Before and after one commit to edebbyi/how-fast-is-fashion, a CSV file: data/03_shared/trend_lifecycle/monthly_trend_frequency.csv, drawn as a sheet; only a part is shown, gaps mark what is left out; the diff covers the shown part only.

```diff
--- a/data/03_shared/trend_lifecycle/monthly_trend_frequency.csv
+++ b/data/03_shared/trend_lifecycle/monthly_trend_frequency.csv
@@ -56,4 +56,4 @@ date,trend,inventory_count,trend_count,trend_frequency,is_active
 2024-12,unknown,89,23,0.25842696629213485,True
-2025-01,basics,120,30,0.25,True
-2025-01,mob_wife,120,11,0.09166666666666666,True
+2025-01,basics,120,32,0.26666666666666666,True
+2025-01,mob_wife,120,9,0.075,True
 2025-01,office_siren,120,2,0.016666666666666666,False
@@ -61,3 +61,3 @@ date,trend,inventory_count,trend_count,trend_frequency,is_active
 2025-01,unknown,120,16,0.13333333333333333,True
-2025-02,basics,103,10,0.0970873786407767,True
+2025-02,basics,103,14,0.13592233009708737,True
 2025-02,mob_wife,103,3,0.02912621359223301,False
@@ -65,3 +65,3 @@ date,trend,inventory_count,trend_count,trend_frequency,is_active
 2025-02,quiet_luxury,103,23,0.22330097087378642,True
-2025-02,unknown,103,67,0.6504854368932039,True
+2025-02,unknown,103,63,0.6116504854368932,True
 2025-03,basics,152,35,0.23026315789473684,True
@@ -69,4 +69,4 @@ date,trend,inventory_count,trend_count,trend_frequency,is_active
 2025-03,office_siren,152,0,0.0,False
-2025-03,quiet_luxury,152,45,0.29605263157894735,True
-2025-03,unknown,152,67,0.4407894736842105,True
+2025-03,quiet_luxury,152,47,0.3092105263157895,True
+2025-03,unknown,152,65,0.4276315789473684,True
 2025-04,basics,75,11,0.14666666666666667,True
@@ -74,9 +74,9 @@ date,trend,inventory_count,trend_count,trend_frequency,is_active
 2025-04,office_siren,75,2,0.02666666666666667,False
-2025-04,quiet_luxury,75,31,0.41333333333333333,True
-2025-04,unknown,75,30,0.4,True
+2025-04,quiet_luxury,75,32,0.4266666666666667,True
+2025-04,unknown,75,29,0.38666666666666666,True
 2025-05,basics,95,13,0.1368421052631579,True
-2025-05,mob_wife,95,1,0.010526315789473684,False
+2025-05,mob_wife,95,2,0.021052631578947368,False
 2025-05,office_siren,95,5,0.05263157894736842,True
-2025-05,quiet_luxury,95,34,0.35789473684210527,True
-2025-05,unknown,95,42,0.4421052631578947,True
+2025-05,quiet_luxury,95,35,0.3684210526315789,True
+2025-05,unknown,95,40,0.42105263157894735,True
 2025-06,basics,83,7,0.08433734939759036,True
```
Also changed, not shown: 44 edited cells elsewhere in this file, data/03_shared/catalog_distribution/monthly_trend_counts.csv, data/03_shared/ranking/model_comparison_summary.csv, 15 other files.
-------------------------
What lines in the data above contain the word "False"? Show them all.

 2025-01,office_siren,120,2,0.016666666666666666,False
 2025-02,mob_wife,103,3,0.02912621359223301,False
 2025-03,office_siren,152,0,0.0,False
 2025-04,office_siren,75,2,0.02666666666666667,False
-2025-05,mob_wife,95,1,0.010526315789473684,False
+2025-05,mob_wife,95,2,0.021052631578947368,False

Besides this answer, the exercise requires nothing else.